Maeker v. Ross, Supreme Court of New Jersey, September 25, 2014: This highly anticipated decision from the Supreme Court of New Jersey considered whether the amendment to the Statute of Frauds which required that palimony agreements be reduced to writing to be enforceable (i.e., oral palimony agreements are now unenforceable) as set forth in N.J.S.A. 25:1-5(h) was to be retroactively applied or was only to be prospectively applied. The Supreme Court of New Jersey determined that the revised statute would only be applied prospectively, meaning that oral palimony agreements which were entered into prior to January 18, 2010, the date the revised statute went into effect, can be enforced even if they have not thereafter been reduced to a writing.

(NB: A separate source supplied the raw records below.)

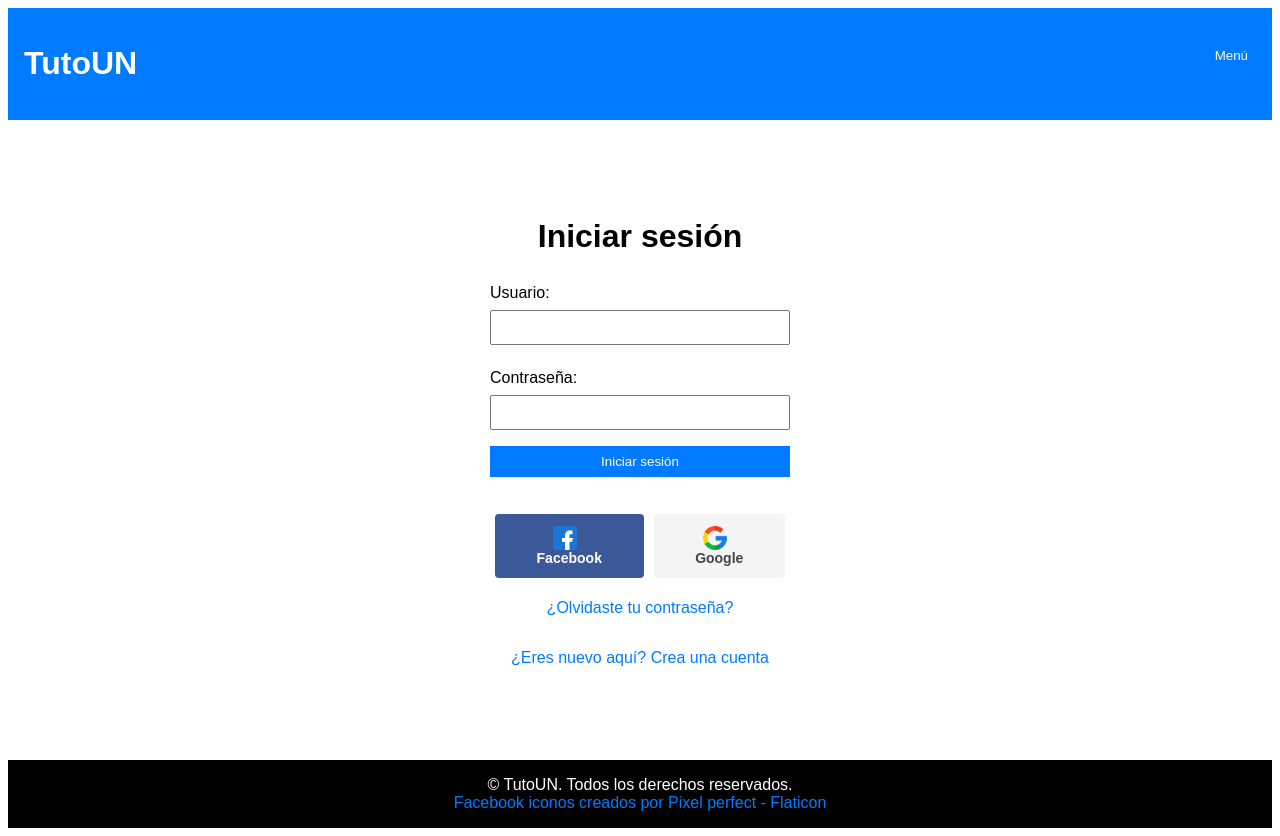
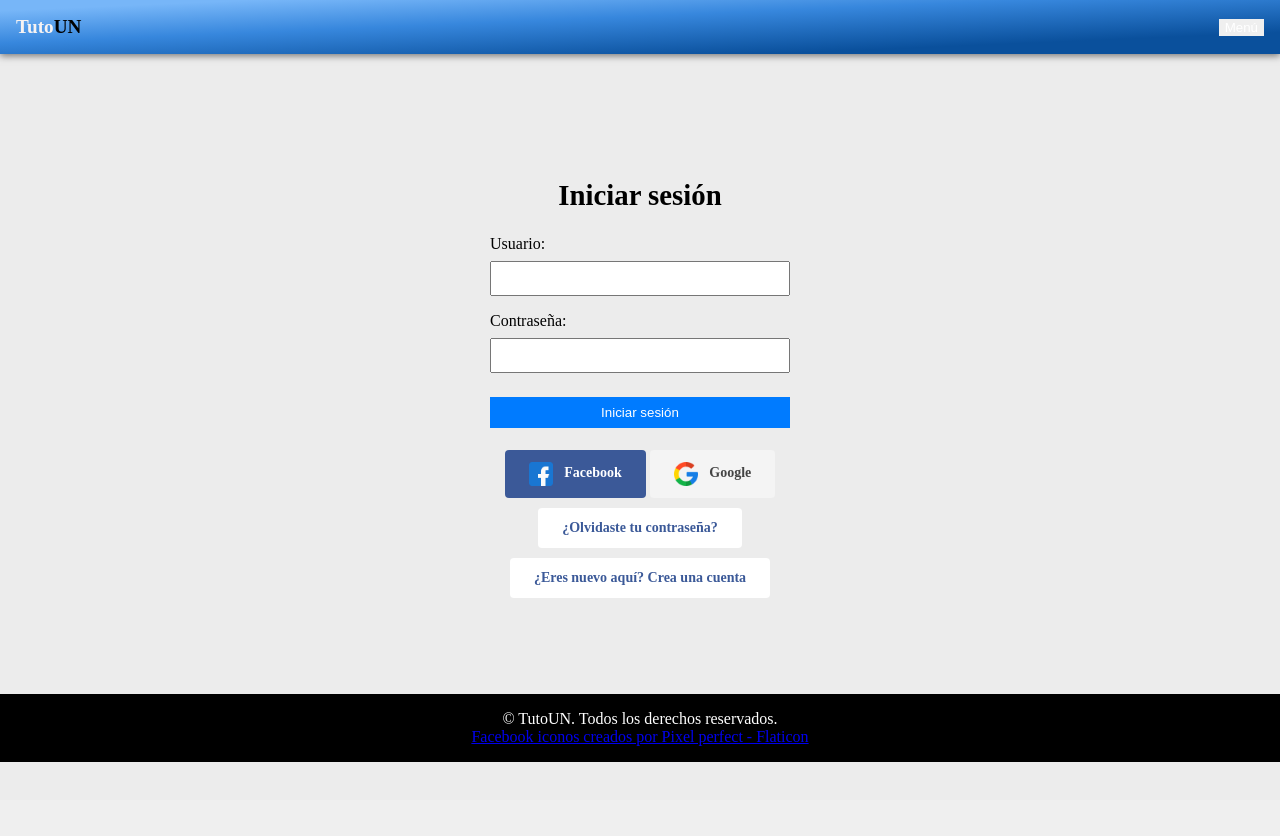
Before and after one commit to federicoGuerrerot/ppi_10, a Django app: page /users/login/ in a window 1280 px wide. After the commit the page ends 762 px from the top, so only its background shows below. Run offline with Django 4.2, Linux system fonts and the light colour scheme; parts of the project's set-up code (start-up, migrations or seed data) failed here and were passed over.

Commit message:
fixed buttons and header

```diff
--- a/core/templates/core/base.html
+++ b/core/templates/core/base.html
@@ -8,15 +8,35 @@
     <style>
         body {
             font-family: Arial, sans-serif;
+            background-color: #ececec;
+            margin: 0;
+            font-family: "Poppins";
         }
-        header {
+
+
+        .navbar {
             display: flex;
             justify-content: space-between;
             align-items: center;
-            background-color: #007bff;
-            padding: 1rem;
+            background: linear-gradient(to bottom right, #77b6f8 10%,#3787dd 40%, #0a509c 80%);
+            box-shadow: 0 2px 7px rgba(0, 0, 0, 0.5);
+            padding: 1em;
             color: white;
+            z-index: 1;
         }
+
+
+        .logo{
+                text-decoration: none;
+                font-weight: bold;
+                color: rgb(246, 243, 243);
+                font-size: 1.2em;
+
+            }
+
+            span{
+                color: #010101;
+            }
         .search-section {
             display: flex;
             justify-content: center;
@@ -35,7 +55,6 @@
 }
 
 .dropdown-toggle {
-    background-color: #007bff;
     color: white;
     border: none;
     cursor: pointer;
@@ -69,9 +88,12 @@
     </style>
 </head>
 <body>
-    <header>
+    <div class="navbar">
         <!-- Contenido del encabezado -->
-        <h1>TutoUN</h1>
+        <div class="container">
+            <a class="logo" href="#">Tuto<span>UN</span></a>
+        </div>
+
         <div class="dropdown">
             <button class="dropdown-toggle">Menú</button>
             <div class="dropdown-menu">
@@ -80,7 +102,9 @@
                 <a href="/materias/">Materias</a>
                 <a href="/contacto/">Contacto</a>
             </div>
-    </header>
+        </div>
+</div>
+
 
     <main>
         {% block content %}
--- a/tutorias/urls.py
+++ b/tutorias/urls.py
@@ -2,5 +2,6 @@ from django.urls import path
 from . import views
 
 urlpatterns = [
+
     path('tutoria/', views.vistaTutoria, name='vistaTutoria'),
 ]
--- a/tutorias/views.py
+++ b/tutorias/views.py
@@ -1,3 +1,4 @@
 from django.shortcuts import render
 
-# Create your views here.
+def vistaTutoria(request):
+    return render(request, 'vistaTutoria.html')
--- a/users/templates/users/login.html
+++ b/users/templates/users/login.html
@@ -7,6 +7,7 @@
 {% load static %}
 
 {% block content %}
+
     <style>
         .login-container {
             display: flex;
@@ -16,55 +17,62 @@
             min-height: 80vh;
         }
 
-        form {
+        h1 {
+            font-size: 1.8em;
+    margin-bottom: 0;
+    padding: 15px;
+}
+
+        .login-container form {
     display: flex;
     flex-direction: column;
     width: 100%;
     max-width: 300px;
 }
 
-        label {
+.login-container label {
     margin: 0.5rem 0;
+    border-radius: 4px;
 }
 
-        input {
-            margin-bottom: 1rem;
+.login-container input {
+    margin-bottom: 0.5rem;
     padding: 0.5rem;
 }
 
-        button {
+.login-container button {
     background-color: #007bff;
     color: white;
     border: none;
     padding: 0.5rem;
     cursor: pointer;
     margin-bottom: 1rem;
+    margin-top: 1rem;
 }
 
-        button:hover {
+.login-container button:hover {
     background-color: #0056b3;
 }
 
-        a {
-            color: #007bff;
+.login-container .social-login-buttons a {
     text-decoration: none;
 }
 
-        a:hover {
+.login-container .social-login-buttons a:hover {
     text-decoration: underline;
 }
 
-        .social-login-buttons {
+.login-container .social-login-buttons {
     display: flex;
     justify-content: space-between;
     max-width: 300px;
-            margin-top: 1rem;
+    margin: 0.2em;
 }
 
-        .social-login-button {
+.login-container .social-login-button {
     display: inline-block;
     padding: 12px 24px;
-        margin: 5px;
+    margin: 2px;
     text-decoration: none;
     font-size: 14px;
     font-weight: bold;
@@ -75,30 +83,80 @@
     transition: background-color 0.2s;
 }
 
-    .icon {
+.login-container .olvido {
+    display: inline-block;
+    padding: 2px 4px;
+    margin: 1px;
+    text-decoration: none;
+    font-size: 14px;
+    font-weight: bold;
+    border-radius: 4px;
+    text-align: center;
+    vertical-align: middle;
+    cursor: pointer;
+    transition: background-color 0.2s;
+    }
+
+    .login-container .nuevo {
+    display: inline-block;
+    padding: 2px 4px;
+    margin: 1px;
+    text-decoration: none;
+    font-size: 14px;
+    font-weight: bold;
+    border-radius: 4px;
+    text-align: center;
+    vertical-align: middle;
+    cursor: pointer;
+    transition: background-color 0.2s;
+    }
+
+.login-container .icon {
     width: 24px;
     height: auto;
     margin-right: 8px;
     vertical-align: middle;
 }
 
-    .facebook-button {
+.login-container .olvido-button {
+        color: #3B5998;
+        background-color: #ffffff;
+    }
+
+    .login-container .olvido-button:hover {
+        color: #ffffff;
+        background-color: #3B5998;
+    }
+
+    .login-container .nuevo-button {
+        color: #3B5998;
+        background-color: #ffffff;
+    }
+
+    .login-container .nuevo-button:hover {
+        color: #ffffff;
+        background-color: #3B5998;
+    }
+
+.login-container .facebook-button {
         color: white;
         background-color: #3B5998;
     }
 
-    .facebook-button:hover {
-        background-color: #2d4373;
+    .login-container .facebook-button:hover {
+        color: white;
+        background-color: #304572;
     }
 
-    .google-button {
+    .login-container .google-button {
         color: #444;
         background-color: #F4F4F4;
     }
 
-    .google-button:hover {
-        background-color: #E8E8E8;
+    .login-container .google-button:hover {
+        background-color: #cbcbcb;
     }
+
 
 
 
@@ -123,8 +181,15 @@
                 <img src="{% static 'google.png' %}" alt="Google icon" class="icon"> Google
             </a>
         </div>
-        <p><a href="{}">¿Olvidaste tu contraseña?</a></p>
-        <p><a href="{}">¿Eres nuevo aquí? Crea una cuenta</a></p>
+
+        <div class="olvido">
+            <a class="social-login-button olvido-button" href="{}">¿Olvidaste tu contraseña?</a>
+        </div>
+
+        <div class="nuevo">
+            <a class="social-login-button nuevo-button" href="{}">¿Eres nuevo aquí? Crea una cuenta</a>
+        </div>
+
     </div>
 
 
```
Also changed, not shown: tutorias/models.py (+3 -4 lines), tutorias/templates/base.html (deleted, +0 -96 lines), db.sqlite3, tutorias/migrations/0001_initial.py (added). Lines whose indentation alone changed are shown as unchanged.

A palimony agreement is a promise to provide future support to a partner with whom one shares a marital-type relationship but with whom one never marries. The Supreme Court of New Jersey first recognized the enforceability of a palimony agreement in Kozlowski v. Kozlowski, 80 N.J. 378 (1979), wherein they found that such agreements can be enforced even if they are oral, recognizing that it is uncommon to reduce such agreements to writing due to the nature of the relationship and the understanding. In Kozlowski, the Court observed that many couples choose to cohabit and live in marital-type relationships without marrying and recognized that partners in those relationships are entitled to enter into lawful agreements with one another. The Court held that if one party induces the other to enter or remain in the relationship by a promise of support, made either orally or in writing, the agreement -- commonly referred to as a palimony agreement -- will be enforceable in court. See also Devaney v. L'Esperance, 195 N.J. 247, 258 (2008) (holding that, even in absence of cohabitation, "promise to support, expressor implied, coupled with a marital-type relationship" is sufficient for palimony agreement).
The Amendment to the Statute of Frauds made two significant alterations to the law. It requires that a palimony agreement be in writing and signed and that the parties have "the independent advice of counsel" before making the agreement. N.J.S.A. 25:1-5(h). In considering the effect of this amendment to palimony agreements that were entered into prior to the passage of the revised statute, the Court determined that the Legislature, in passing N.J.S.A. 25:1-5(h), did not intend to retroactively void the indeterminate number of oral palimony agreements that predated its enactment. Couples entering into oral palimony agreements in reliance on Kozlowski did not have to anticipate that the Legislature might, in the indefinite future, impose writing and counsel requirements that would invalidate their agreements.
Based upon the holding in this case, palimony agreements that many had presumed would be considered unenforceable after the amendment to the statute will now be considered and enforced by courts in New Jersey. As such, if you believe that you have a claim for palimony based upon an oral agreement that was entered into prior to January 18, 2010, you should immediately contact a family law attorney to discuss your rights and obligations.